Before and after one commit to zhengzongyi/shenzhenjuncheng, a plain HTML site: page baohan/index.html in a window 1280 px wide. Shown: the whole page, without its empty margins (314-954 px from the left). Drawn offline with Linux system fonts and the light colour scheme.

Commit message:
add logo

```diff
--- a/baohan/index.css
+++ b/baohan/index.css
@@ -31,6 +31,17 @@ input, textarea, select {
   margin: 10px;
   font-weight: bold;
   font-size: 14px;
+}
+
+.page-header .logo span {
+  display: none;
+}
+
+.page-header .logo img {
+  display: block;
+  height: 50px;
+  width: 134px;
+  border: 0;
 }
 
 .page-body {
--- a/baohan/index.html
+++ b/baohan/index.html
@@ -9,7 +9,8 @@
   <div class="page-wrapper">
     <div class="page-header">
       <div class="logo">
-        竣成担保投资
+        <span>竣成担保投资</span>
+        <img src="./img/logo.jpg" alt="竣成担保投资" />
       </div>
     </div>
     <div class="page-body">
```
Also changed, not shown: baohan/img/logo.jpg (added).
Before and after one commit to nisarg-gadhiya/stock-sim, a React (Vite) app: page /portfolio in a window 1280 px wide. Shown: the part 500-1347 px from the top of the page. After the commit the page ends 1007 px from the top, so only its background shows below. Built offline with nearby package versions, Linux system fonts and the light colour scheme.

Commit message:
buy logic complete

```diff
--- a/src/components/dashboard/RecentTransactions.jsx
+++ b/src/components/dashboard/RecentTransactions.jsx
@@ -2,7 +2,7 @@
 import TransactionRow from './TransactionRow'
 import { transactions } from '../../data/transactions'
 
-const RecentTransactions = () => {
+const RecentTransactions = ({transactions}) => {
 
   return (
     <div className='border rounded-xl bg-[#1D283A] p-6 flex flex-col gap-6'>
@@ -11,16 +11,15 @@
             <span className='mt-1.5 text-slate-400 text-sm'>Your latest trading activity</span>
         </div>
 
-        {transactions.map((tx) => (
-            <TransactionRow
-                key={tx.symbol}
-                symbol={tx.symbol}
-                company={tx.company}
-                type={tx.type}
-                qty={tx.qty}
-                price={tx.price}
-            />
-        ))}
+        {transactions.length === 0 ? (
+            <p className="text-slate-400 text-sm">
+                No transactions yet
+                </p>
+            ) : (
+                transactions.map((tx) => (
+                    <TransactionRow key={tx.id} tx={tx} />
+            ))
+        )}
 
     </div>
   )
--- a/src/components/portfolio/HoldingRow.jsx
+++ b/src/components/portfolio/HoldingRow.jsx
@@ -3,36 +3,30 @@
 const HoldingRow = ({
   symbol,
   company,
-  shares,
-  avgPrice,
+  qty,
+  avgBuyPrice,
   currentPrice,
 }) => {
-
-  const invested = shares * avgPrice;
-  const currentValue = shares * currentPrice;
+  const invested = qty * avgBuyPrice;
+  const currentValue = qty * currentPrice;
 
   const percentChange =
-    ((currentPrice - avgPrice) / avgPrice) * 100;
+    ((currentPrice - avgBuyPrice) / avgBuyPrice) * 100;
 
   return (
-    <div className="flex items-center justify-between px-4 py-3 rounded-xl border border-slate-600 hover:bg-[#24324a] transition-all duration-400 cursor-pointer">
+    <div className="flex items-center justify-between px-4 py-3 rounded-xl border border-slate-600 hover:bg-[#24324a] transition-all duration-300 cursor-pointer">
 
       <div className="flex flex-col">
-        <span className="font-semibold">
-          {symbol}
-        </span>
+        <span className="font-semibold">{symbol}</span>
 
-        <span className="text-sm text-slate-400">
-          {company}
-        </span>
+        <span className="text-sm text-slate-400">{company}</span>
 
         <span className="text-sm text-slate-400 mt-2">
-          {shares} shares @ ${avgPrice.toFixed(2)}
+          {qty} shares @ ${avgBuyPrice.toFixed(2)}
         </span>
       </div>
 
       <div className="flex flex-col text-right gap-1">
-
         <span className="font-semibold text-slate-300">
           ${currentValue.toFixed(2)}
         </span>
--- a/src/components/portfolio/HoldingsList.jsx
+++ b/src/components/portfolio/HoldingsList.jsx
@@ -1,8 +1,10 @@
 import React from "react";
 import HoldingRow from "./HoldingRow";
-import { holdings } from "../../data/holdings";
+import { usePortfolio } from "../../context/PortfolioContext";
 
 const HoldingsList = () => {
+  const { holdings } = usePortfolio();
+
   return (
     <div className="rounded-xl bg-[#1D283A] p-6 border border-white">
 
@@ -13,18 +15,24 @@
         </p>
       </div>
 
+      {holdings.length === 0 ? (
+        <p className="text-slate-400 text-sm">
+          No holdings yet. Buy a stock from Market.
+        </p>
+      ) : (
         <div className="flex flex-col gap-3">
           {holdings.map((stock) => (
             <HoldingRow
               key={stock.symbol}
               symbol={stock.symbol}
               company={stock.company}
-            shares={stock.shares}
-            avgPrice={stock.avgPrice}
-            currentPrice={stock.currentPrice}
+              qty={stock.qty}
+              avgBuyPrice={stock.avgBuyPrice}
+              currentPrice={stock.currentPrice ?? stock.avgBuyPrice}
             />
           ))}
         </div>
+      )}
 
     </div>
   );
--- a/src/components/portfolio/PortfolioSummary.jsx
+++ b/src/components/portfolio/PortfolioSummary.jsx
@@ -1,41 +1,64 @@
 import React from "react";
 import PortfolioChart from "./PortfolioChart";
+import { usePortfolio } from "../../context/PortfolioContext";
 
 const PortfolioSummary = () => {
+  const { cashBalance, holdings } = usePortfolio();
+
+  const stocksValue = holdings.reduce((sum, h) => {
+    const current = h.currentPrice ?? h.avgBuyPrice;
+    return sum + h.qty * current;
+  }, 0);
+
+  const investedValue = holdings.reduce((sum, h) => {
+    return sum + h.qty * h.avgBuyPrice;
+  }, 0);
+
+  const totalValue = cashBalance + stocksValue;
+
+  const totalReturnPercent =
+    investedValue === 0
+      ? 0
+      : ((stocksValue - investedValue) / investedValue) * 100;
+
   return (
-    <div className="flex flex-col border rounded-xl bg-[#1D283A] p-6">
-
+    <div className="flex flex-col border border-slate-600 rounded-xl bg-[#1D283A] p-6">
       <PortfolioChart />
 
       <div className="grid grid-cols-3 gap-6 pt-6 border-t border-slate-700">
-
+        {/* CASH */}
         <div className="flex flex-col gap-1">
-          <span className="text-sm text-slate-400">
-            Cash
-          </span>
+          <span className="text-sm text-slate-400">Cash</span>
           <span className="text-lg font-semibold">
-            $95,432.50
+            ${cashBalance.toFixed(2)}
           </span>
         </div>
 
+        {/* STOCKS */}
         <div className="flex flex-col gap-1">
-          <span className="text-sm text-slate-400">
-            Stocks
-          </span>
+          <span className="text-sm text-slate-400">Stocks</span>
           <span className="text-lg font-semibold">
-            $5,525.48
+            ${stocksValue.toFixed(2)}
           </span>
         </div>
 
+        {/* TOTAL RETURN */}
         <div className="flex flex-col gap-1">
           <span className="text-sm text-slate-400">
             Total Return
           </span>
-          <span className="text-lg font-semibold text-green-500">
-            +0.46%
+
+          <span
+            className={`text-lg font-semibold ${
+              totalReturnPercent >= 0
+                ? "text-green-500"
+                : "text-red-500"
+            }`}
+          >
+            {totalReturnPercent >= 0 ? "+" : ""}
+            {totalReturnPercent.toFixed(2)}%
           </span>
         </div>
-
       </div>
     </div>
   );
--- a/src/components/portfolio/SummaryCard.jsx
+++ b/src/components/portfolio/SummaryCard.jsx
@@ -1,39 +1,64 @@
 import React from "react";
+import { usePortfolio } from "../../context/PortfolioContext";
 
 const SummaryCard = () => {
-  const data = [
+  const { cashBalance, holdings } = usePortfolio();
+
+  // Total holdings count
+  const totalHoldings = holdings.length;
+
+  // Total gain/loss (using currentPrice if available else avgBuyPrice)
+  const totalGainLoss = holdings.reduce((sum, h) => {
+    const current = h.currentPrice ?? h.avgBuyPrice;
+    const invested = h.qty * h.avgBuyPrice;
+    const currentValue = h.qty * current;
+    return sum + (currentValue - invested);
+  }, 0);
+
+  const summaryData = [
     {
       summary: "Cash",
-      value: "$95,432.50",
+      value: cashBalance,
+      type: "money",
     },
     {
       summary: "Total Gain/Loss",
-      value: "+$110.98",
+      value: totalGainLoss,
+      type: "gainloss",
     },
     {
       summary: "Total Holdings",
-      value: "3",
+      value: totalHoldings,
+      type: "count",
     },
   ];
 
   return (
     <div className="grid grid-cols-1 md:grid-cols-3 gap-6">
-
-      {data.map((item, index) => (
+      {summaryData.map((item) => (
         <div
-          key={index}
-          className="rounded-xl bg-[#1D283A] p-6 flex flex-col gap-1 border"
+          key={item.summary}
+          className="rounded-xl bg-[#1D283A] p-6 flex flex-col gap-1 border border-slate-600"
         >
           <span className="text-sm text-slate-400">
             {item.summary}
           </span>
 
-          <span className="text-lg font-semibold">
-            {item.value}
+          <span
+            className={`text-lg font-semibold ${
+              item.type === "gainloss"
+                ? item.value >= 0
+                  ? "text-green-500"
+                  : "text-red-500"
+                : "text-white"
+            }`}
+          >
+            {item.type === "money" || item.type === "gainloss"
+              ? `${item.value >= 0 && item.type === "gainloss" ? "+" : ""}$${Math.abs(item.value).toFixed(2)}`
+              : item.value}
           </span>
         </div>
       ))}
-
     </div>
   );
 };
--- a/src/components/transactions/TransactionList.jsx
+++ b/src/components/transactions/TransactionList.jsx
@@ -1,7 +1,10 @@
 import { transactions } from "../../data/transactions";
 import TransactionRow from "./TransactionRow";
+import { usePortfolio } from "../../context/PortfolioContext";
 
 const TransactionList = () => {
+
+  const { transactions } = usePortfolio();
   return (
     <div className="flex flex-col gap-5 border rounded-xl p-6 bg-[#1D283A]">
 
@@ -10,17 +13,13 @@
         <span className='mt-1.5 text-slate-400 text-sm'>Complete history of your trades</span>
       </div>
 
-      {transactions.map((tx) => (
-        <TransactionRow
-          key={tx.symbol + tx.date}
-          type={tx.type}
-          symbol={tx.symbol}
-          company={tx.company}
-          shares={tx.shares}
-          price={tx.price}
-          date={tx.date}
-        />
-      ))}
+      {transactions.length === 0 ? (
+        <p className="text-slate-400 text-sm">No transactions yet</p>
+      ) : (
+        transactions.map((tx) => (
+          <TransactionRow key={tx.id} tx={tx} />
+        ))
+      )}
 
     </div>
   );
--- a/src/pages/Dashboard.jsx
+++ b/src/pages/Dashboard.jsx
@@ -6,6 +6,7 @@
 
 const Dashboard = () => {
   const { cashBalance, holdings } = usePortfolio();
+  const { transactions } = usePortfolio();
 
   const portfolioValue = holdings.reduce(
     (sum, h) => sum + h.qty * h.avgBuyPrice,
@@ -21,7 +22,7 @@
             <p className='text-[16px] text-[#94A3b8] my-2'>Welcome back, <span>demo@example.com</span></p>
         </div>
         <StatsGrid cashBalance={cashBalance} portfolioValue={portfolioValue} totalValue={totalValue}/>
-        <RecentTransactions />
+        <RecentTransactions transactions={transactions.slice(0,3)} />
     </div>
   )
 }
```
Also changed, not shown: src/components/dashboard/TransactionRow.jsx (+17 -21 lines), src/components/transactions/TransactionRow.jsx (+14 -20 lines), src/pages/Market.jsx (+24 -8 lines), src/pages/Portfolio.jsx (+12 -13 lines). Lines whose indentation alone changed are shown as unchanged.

- - - -

■ **What you should do**
Each line holding the word "symbol" must be pulled from the records.

■ **Answer section**
-                key={tx.symbol}
-                symbol={tx.symbol}
   symbol,
-          {symbol}
+        <span className="font-semibold">{symbol}</span>
               key={stock.symbol}
               symbol={stock.symbol}
-          key={tx.symbol + tx.date}
-          symbol={tx.symbol}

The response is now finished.